• **Exercise**: No pictures should appear in the copy; otherwise retype the entries exactly.

=== Section Start ===

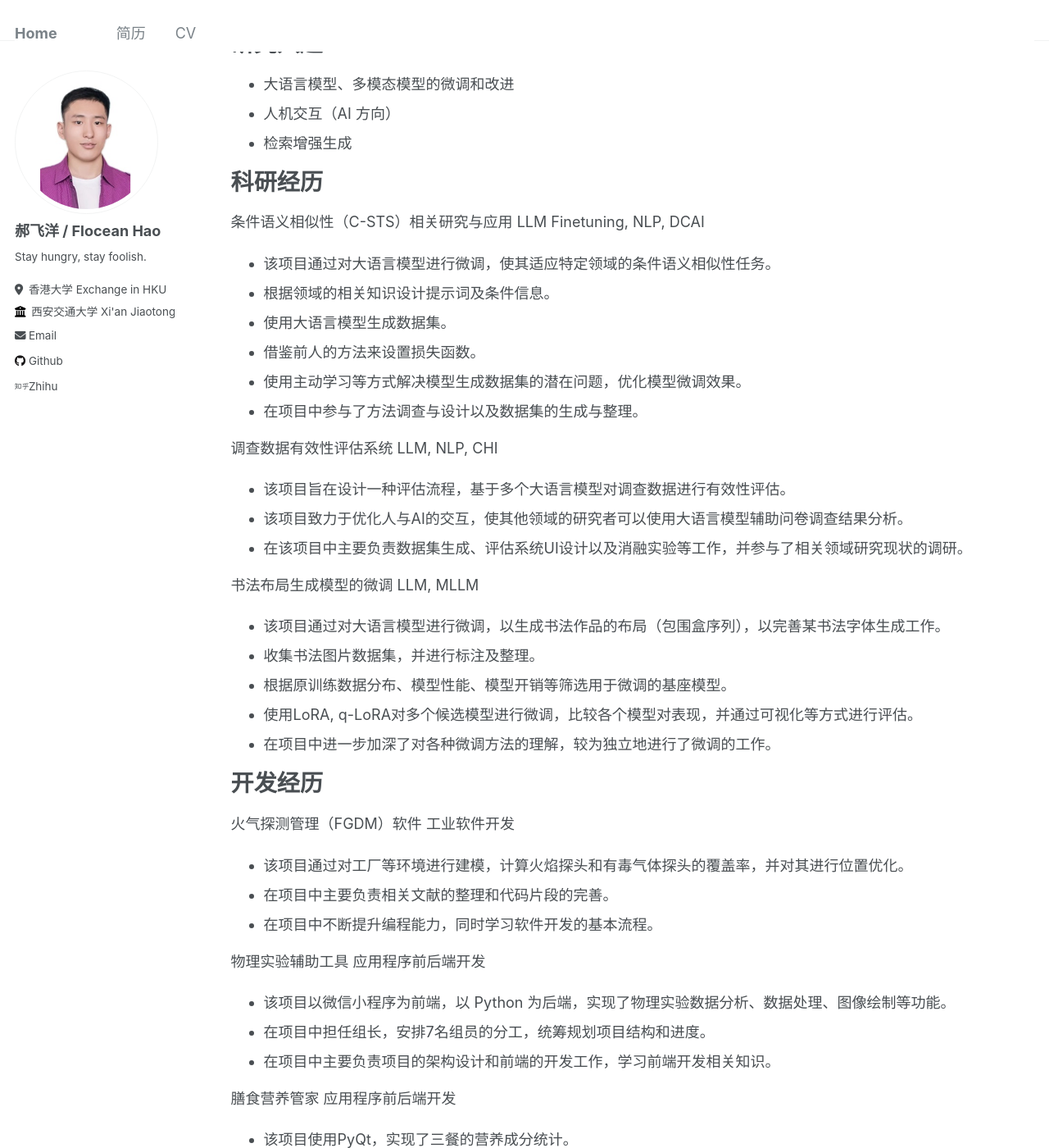
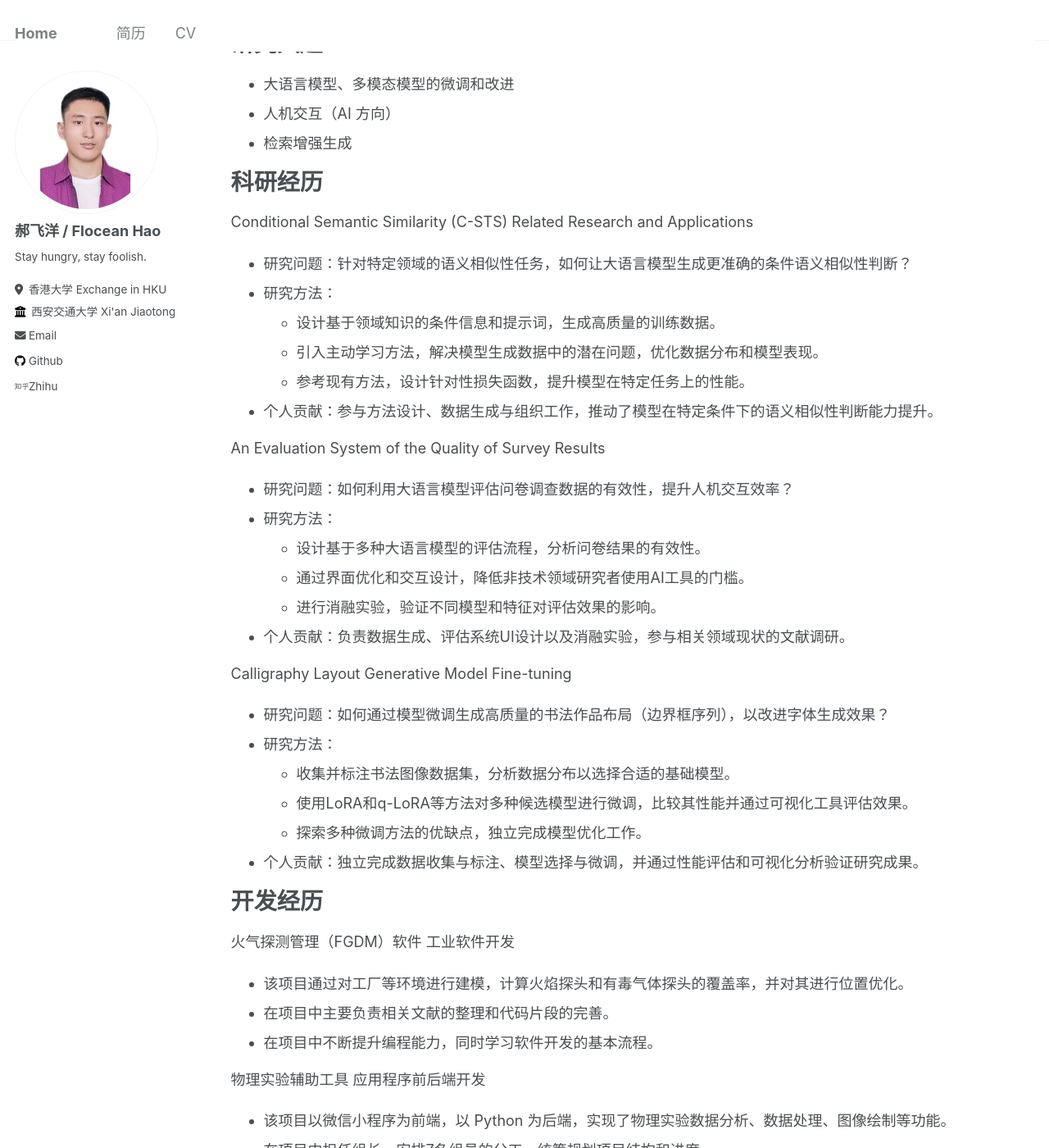
Before and after one commit to HungryFlo/HungryFlo.github.io, a Jekyll site: the page built from _pages/cv.md, in a window 1280 px wide and 1400 px high, scrolled down 429 px. Shown: the whole window at 82% size. Built offline with Jekyll 4.4.1, drawn with Linux system fonts in a browser that asks for light colours; some of the changed text lies outside the part shown.

Commit message:
modify cv

```diff
--- a/_pages/cv.md
+++ b/_pages/cv.md
@@ -29,25 +29,29 @@ redirect_from:
 
 科研经历
 ======
-条件语义相似性（C-STS）相关研究与应用		LLM Finetuning, NLP, DCAI
-* 该项目通过对大语言模型进行微调，使其适应特定领域的条件语义相似性任务。
-* 根据领域的相关知识设计提示词及条件信息。
-* 使用大语言模型生成数据集。
-* 借鉴前人的方法来设置损失函数。
-* 使用主动学习等方式解决模型生成数据集的潜在问题，优化模型微调效果。
-* 在项目中参与了方法调查与设计以及数据集的生成与整理。
+Conditional Semantic Similarity (C-STS) Related Research and Applications
+* 研究问题：针对特定领域的语义相似性任务，如何让大语言模型生成更准确的条件语义相似性判断？
+* 研究方法：
+  * 设计基于领域知识的条件信息和提示词，生成高质量的训练数据。
+  * 引入主动学习方法，解决模型生成数据中的潜在问题，优化数据分布和模型表现。
+  * 参考现有方法，设计针对性损失函数，提升模型在特定任务上的性能。
+* 个人贡献：参与方法设计、数据生成与组织工作，推动了模型在特定条件下的语义相似性判断能力提升。
 
-调查数据有效性评估系统  LLM, NLP, CHI
-* 该项目旨在设计一种评估流程，基于多个大语言模型对调查数据进行有效性评估。
-* 该项目致力于优化人与AI的交互，使其他领域的研究者可以使用大语言模型辅助问卷调查结果分析。
-* 在该项目中主要负责数据集生成、评估系统UI设计以及消融实验等工作，并参与了相关领域研究现状的调研。
+An Evaluation System of the Quality of Survey Results
+* 研究问题：如何利用大语言模型评估问卷调查数据的有效性，提升人机交互效率？
+* 研究方法：
+  * 设计基于多种大语言模型的评估流程，分析问卷结果的有效性。
+  * 通过界面优化和交互设计，降低非技术领域研究者使用AI工具的门槛。
+  * 进行消融实验，验证不同模型和特征对评估效果的影响。
+* 个人贡献：负责数据生成、评估系统UI设计以及消融实验，参与相关领域现状的文献调研。
 
-书法布局生成模型的微调 LLM, MLLM
-* 该项目通过对大语言模型进行微调，以生成书法作品的布局（包围盒序列），以完善某书法字体生成工作。
-* 收集书法图片数据集，并进行标注及整理。
-* 根据原训练数据分布、模型性能、模型开销等筛选用于微调的基座模型。
-* 使用LoRA, q-LoRA对多个候选模型进行微调，比较各个模型对表现，并通过可视化等方式进行评估。
-* 在项目中进一步加深了对各种微调方法的理解，较为独立地进行了微调的工作。
+Calligraphy Layout Generative Model Fine-tuning
+* 研究问题：如何通过模型微调生成高质量的书法作品布局（边界框序列），以改进字体生成效果？
+* 研究方法：
+  * 收集并标注书法图像数据集，分析数据分布以选择合适的基础模型。
+  * 使用LoRA和q-LoRA等方法对多种候选模型进行微调，比较其性能并通过可视化工具评估效果。
+  * 探索多种微调方法的优缺点，独立完成模型优化工作。
+* 个人贡献：独立完成数据收集与标注、模型选择与微调，并通过性能评估和可视化分析验证研究成果。
 
 开发经历
 ======
```
Also changed, not shown: other parts of _pages/cv.md (+2 -2 lines), _pages/cv_en.md (+18 -16 lines).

=== Section End ===

• **Task solution**:
Before and after one commit to HungryFlo/HungryFlo.github.io, a Jekyll site: the page built from _pages/cv.md, in a window 1280 px wide and 1400 px high, scrolled down 429 px. Shown: the whole window at 82% size. Built offline with Jekyll 4.4.1, drawn with Linux system fonts in a browser that asks for light colours; some of the changed text lies outside the part shown.

Commit message:
modify cv

```diff
--- a/_pages/cv.md
+++ b/_pages/cv.md
@@ -29,25 +29,29 @@ redirect_from:
 
 科研经历
 ======
-条件语义相似性（C-STS）相关研究与应用		LLM Finetuning, NLP, DCAI
-* 该项目通过对大语言模型进行微调，使其适应特定领域的条件语义相似性任务。
-* 根据领域的相关知识设计提示词及条件信息。
-* 使用大语言模型生成数据集。
-* 借鉴前人的方法来设置损失函数。
-* 使用主动学习等方式解决模型生成数据集的潜在问题，优化模型微调效果。
-* 在项目中参与了方法调查与设计以及数据集的生成与整理。
+Conditional Semantic Similarity (C-STS) Related Research and Applications
+* 研究问题：针对特定领域的语义相似性任务，如何让大语言模型生成更准确的条件语义相似性判断？
+* 研究方法：
+  * 设计基于领域知识的条件信息和提示词，生成高质量的训练数据。
+  * 引入主动学习方法，解决模型生成数据中的潜在问题，优化数据分布和模型表现。
+  * 参考现有方法，设计针对性损失函数，提升模型在特定任务上的性能。
+* 个人贡献：参与方法设计、数据生成与组织工作，推动了模型在特定条件下的语义相似性判断能力提升。
 
-调查数据有效性评估系统  LLM, NLP, CHI
-* 该项目旨在设计一种评估流程，基于多个大语言模型对调查数据进行有效性评估。
-* 该项目致力于优化人与AI的交互，使其他领域的研究者可以使用大语言模型辅助问卷调查结果分析。
-* 在该项目中主要负责数据集生成、评估系统UI设计以及消融实验等工作，并参与了相关领域研究现状的调研。
+An Evaluation System of the Quality of Survey Results
+* 研究问题：如何利用大语言模型评估问卷调查数据的有效性，提升人机交互效率？
+* 研究方法：
+  * 设计基于多种大语言模型的评估流程，分析问卷结果的有效性。
+  * 通过界面优化和交互设计，降低非技术领域研究者使用AI工具的门槛。
+  * 进行消融实验，验证不同模型和特征对评估效果的影响。
+* 个人贡献：负责数据生成、评估系统UI设计以及消融实验，参与相关领域现状的文献调研。
 
-书法布局生成模型的微调 LLM, MLLM
-* 该项目通过对大语言模型进行微调，以生成书法作品的布局（包围盒序列），以完善某书法字体生成工作。
-* 收集书法图片数据集，并进行标注及整理。
-* 根据原训练数据分布、模型性能、模型开销等筛选用于微调的基座模型。
-* 使用LoRA, q-LoRA对多个候选模型进行微调，比较各个模型对表现，并通过可视化等方式进行评估。
-* 在项目中进一步加深了对各种微调方法的理解，较为独立地进行了微调的工作。
+Calligraphy Layout Generative Model Fine-tuning
+* 研究问题：如何通过模型微调生成高质量的书法作品布局（边界框序列），以改进字体生成效果？
+* 研究方法：
+  * 收集并标注书法图像数据集，分析数据分布以选择合适的基础模型。
+  * 使用LoRA和q-LoRA等方法对多种候选模型进行微调，比较其性能并通过可视化工具评估效果。
+  * 探索多种微调方法的优缺点，独立完成模型优化工作。
+* 个人贡献：独立完成数据收集与标注、模型选择与微调，并通过性能评估和可视化分析验证研究成果。
 
 开发经历
 ======
```
Also changed, not shown: other parts of _pages/cv.md (+2 -2 lines), _pages/cv_en.md (+18 -16 lines).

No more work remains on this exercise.